Here's my summary of the key events overnight that affect New Zealand, with news the Federal Reserve has kept interest rates on hold.
The US central bank has maintained the target range for the federal funds rate at 0.75% to 1%, in line with expectations.
It’s dismissed slowing growth in the first quarter as “transitionary”. The Federal Open Market Committee expects economic activity to expand at a “moderate pace”, labour market conditions to “strengthen somewhat further” and inflation to stabilise at around 2% in the medium term.
The seemingly confident Committee has kept the door open to a rate rise when it next meets in June. It sees economic conditions prompting “gradual” increases and says its policy remains “accommodative”.
US companies hired workers at a slower but still-solid pace in April, while the services sector grew more than expected.
According to US payrolls processor, ADP, private employers added 177,000 jobs last month.

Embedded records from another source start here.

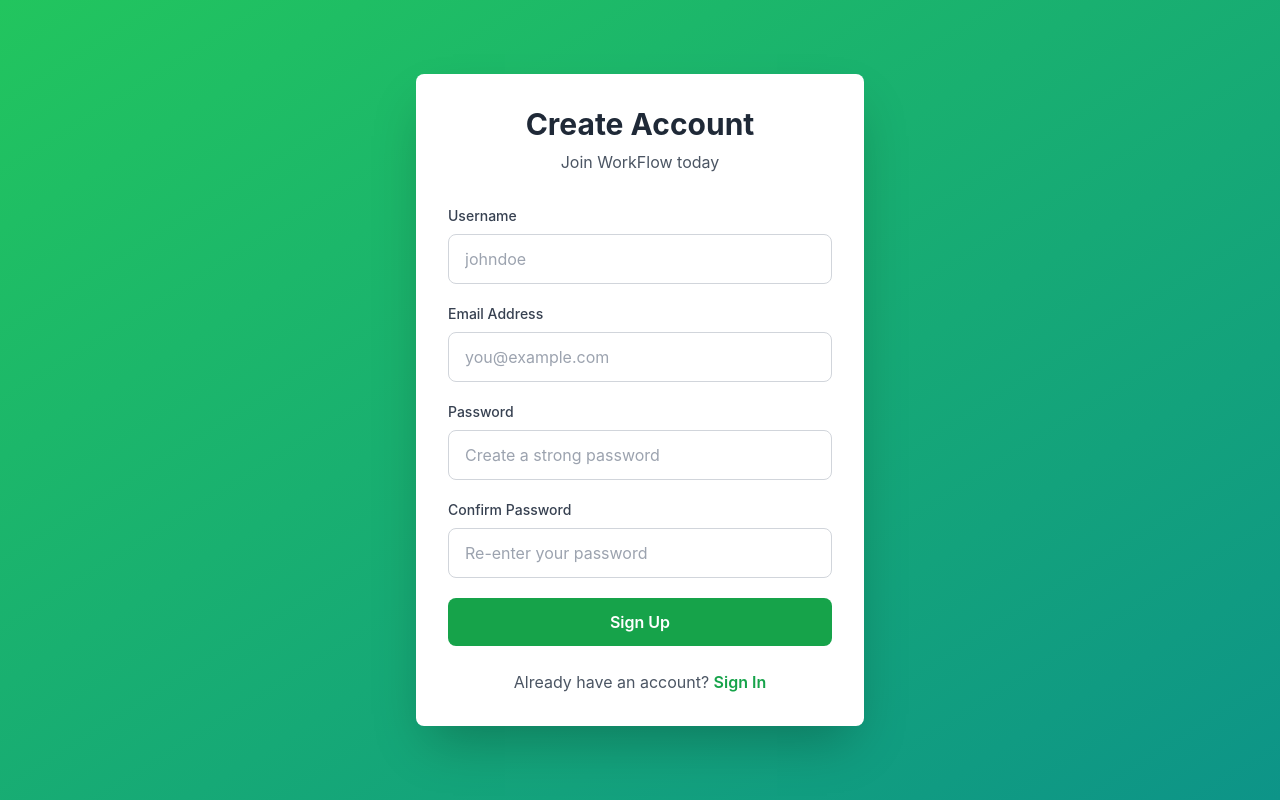
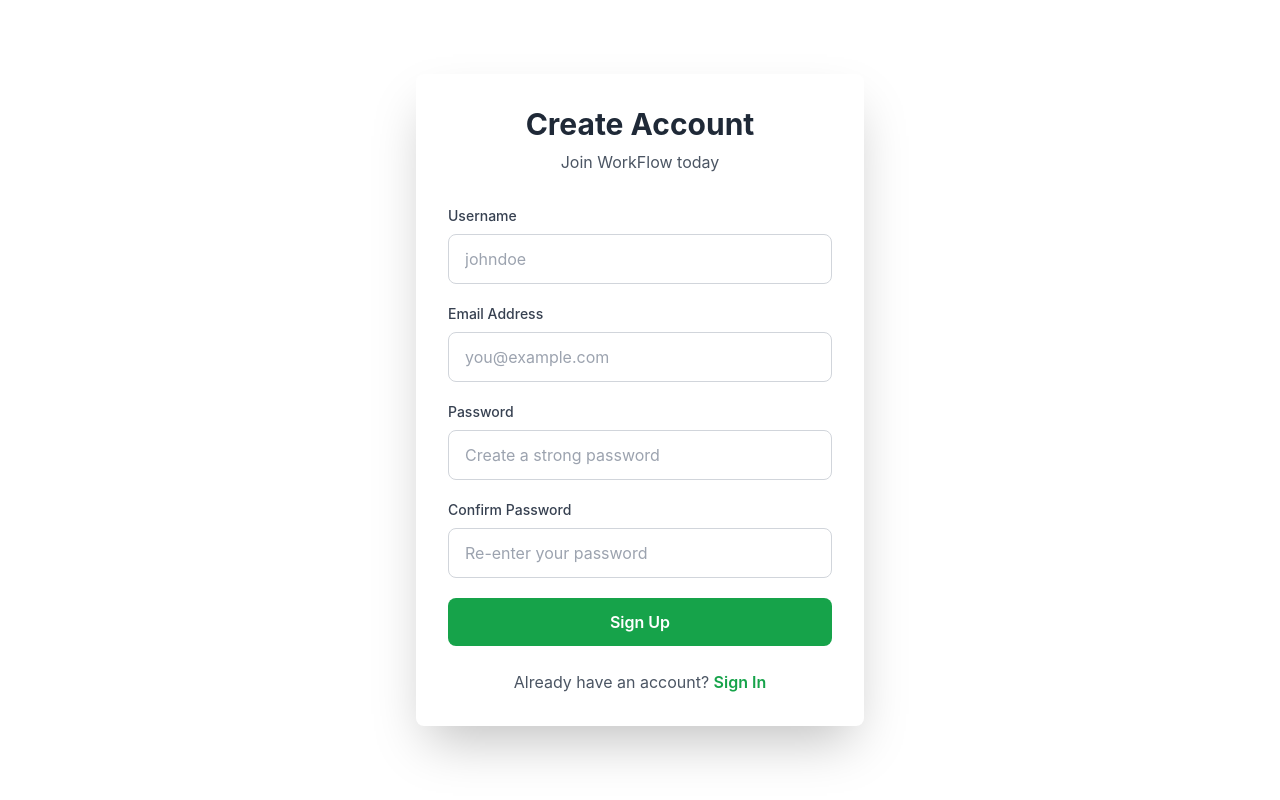
Before and after one commit to NiranjanKumar001/workflow, a React (Vite) app in the folder frontend/: page /register in a window 1280 px wide. Built offline with nearby package versions, Linux system fonts and the light colour scheme.

Commit message:
fix(Register.jsx): sync validation with updated backend constraints

```diff
--- a/frontend/src/pages/Register.jsx
+++ b/frontend/src/pages/Register.jsx
@@ -126,7 +126,7 @@
 
 
   return (
-    <div className="min-h-screen flex items-center justify-center bg-gradient-to-br from-green-500 to-teal-600 p-4">
+    <div className="min-h-screen flex items-center justify-center bg-gradient-to-br from-slate-350 to-slate-450 p-4">
       <div className="bg-white rounded-lg shadow-2xl p-8 w-full max-w-md">
         {/* Header */}
         <div className="text-center mb-8">
```
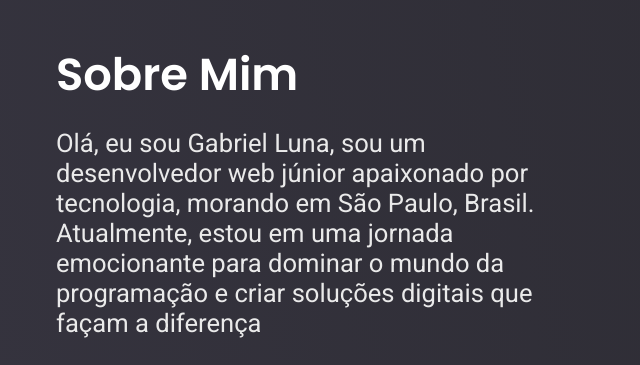
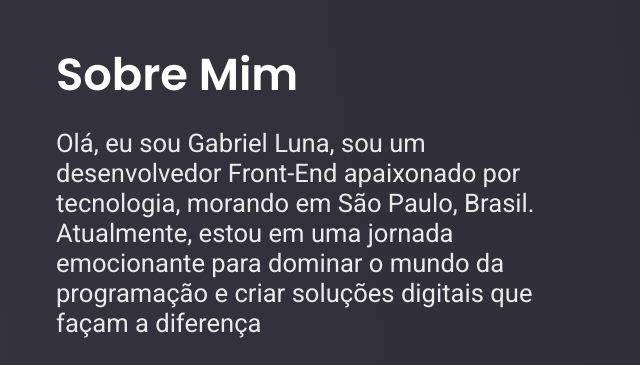
Before and after one commit to GabrielLuna1/GabrielLuna1.github.io, a website: page index.html in a window 1280 px wide. Shown: the part 920-1285 px from the top of the page, 614-1254 px from the left. Drawn offline with Linux system fonts and the light colour scheme.

Commit message:
att sobre

```diff
--- a/index.html
+++ b/index.html
@@ -72,7 +72,7 @@
       <div class="grid-info-item">
         <h3>Sobre Mim</h3>
         <p>Olá, eu sou Gabriel Luna,
-          sou um desenvolvedor web júnior apaixonado por tecnologia, morando em São Paulo, Brasil. Atualmente, estou em uma jornada emocionante para dominar o mundo da programação e criar soluções digitais que façam a diferença
+          sou um desenvolvedor Front-End apaixonado por tecnologia, morando em São Paulo, Brasil. Atualmente, estou em uma jornada emocionante para dominar o mundo da programação e criar soluções digitais que façam a diferença
         </p>
         <div class="grid-info-lista">
           <div class="list">
```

It was the smallest gain since the 62,000 increase last October, but slightly above the expectations of economists polled by Reuters.
Growth in the Eurozone in the first quarter has outstripped that of the US, according to a preliminary estimate by the European Union’s stats department.
Eurostat says gross domestic product (GDP) grew by 0.5% in the quarter, which translates to an annualised growth rate of 1.8%. The US’s figure for the same period sits at 0.7%.
The level of growth in the region dampens euro-skeptics’ claims that being part of the EU is hampering their national economies.
In other news, global air freight demand in March was the strongest it’s been in over six years. Rising by 14% year-on-year, the International Air Transport Association says demand is consistent with an uptick in world trade and a six-year high in new export orders.
It notes an increase in the shipment of silicon materials used for electronics, has also contributed to the result.
In New York, the UST 10yr yield has increased to 2.30%.
Oil prices remain lower. The US crude benchmark is at US$47.50 a barrel, while the Brent benchmark is up a bit to US$50.77.
The gold price has continued to slip to US$1,243/oz.
The New Zealand dollar has fallen against the US further to the Fed’s statement, to 68.7USc. It’s up to 92.5 AU¢ and down to 63.1 euro cents. The NZ TWI-5 index has dropped to 73.7.
If you want to catch up with all the changes yesterday, we have an update here.
The easiest place to stay up with event risk today is by following our Economic Calendar here ».